Record set |

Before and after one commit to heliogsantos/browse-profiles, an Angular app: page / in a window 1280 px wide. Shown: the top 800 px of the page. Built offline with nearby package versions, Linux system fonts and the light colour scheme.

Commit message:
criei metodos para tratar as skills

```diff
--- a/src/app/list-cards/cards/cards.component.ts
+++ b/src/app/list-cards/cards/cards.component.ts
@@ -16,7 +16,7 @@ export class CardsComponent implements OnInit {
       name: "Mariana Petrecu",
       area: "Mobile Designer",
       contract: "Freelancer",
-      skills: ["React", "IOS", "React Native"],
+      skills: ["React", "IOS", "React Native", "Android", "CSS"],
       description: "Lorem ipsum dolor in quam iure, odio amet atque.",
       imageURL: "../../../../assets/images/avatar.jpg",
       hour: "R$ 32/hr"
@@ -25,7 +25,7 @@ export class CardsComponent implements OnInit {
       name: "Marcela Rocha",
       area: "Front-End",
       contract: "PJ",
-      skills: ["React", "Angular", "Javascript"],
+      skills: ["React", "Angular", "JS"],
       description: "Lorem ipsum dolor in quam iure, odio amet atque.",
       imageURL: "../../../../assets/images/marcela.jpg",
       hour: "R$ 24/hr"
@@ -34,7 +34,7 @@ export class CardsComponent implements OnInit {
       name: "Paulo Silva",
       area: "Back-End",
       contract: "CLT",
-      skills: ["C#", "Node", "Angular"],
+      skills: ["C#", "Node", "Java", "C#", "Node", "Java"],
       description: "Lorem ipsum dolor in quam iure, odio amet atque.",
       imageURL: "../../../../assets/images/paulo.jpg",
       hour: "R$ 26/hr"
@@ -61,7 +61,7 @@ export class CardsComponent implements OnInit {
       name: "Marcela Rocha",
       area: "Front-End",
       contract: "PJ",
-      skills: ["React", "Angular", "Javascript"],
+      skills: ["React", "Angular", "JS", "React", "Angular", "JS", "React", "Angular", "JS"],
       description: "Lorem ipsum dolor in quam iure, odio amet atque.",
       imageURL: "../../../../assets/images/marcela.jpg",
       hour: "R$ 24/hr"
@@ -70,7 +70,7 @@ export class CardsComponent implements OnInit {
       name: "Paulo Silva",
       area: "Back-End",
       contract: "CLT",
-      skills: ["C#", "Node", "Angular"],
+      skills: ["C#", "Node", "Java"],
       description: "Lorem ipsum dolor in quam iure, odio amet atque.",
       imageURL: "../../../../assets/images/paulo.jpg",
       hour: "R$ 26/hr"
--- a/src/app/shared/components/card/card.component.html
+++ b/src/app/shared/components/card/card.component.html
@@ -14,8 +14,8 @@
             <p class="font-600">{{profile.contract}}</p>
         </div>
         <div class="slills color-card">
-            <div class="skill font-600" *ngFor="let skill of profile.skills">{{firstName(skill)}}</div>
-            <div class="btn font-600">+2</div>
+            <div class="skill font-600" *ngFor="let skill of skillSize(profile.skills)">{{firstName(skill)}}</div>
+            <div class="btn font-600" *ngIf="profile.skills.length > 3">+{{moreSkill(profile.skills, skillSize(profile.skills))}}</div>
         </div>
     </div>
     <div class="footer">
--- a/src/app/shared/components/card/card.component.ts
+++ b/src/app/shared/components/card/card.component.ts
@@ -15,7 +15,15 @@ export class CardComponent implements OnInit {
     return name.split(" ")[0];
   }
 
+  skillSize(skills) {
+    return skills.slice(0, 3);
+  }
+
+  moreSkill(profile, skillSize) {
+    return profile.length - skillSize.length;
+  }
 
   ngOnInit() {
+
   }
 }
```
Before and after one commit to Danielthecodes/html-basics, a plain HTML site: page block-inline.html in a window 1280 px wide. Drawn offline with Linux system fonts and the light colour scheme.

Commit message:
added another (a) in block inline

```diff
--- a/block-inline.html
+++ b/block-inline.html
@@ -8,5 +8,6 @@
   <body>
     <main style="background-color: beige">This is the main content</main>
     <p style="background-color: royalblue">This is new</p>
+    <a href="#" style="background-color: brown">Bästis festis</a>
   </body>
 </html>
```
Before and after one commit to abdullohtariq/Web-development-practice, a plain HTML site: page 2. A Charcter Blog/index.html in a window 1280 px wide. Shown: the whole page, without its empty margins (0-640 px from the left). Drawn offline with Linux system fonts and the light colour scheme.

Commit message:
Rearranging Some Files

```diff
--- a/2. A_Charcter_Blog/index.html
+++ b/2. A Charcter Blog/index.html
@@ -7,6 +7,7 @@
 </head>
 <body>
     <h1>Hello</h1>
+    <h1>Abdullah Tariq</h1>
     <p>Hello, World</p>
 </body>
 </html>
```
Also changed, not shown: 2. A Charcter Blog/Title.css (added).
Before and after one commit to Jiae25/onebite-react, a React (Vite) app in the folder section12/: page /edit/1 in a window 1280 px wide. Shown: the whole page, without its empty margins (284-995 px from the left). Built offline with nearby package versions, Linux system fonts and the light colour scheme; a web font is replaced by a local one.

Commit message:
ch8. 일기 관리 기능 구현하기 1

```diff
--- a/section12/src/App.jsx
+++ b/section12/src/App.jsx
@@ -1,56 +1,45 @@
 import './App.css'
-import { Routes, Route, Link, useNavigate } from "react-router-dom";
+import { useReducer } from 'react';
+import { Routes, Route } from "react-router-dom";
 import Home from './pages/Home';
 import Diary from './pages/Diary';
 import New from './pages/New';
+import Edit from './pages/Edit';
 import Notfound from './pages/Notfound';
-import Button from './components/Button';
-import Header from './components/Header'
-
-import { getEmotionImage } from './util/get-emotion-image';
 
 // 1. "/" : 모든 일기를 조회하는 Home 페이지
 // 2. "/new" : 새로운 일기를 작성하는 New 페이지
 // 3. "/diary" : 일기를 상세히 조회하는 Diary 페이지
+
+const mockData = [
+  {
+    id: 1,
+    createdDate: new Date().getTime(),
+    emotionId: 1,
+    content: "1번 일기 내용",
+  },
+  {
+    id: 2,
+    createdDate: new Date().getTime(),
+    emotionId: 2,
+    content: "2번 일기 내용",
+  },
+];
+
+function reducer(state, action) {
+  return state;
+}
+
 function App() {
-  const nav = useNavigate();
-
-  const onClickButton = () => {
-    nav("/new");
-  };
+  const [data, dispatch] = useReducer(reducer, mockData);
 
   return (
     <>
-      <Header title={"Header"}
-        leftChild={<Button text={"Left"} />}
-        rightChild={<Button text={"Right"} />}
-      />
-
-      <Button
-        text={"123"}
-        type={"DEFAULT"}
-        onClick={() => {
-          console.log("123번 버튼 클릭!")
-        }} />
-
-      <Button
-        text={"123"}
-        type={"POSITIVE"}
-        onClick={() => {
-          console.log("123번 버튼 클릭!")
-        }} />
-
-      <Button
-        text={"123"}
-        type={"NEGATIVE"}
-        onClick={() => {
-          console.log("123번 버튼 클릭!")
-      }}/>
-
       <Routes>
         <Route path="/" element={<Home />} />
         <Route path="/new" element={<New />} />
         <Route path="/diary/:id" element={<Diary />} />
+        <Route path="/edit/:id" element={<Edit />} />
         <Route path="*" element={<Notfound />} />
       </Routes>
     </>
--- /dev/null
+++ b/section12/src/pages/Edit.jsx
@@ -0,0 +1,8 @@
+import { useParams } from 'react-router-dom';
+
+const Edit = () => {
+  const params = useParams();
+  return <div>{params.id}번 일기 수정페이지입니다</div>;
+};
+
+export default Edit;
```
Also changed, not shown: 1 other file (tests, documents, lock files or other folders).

Exercise |
Wherever the word "Also" appears in the listing, copy the line that holds it.

Answer for this exercise |
Also changed, not shown: 2. A Charcter Blog/Title.css (added).
Also changed, not shown: 1 other file (tests, documents, lock files or other folders).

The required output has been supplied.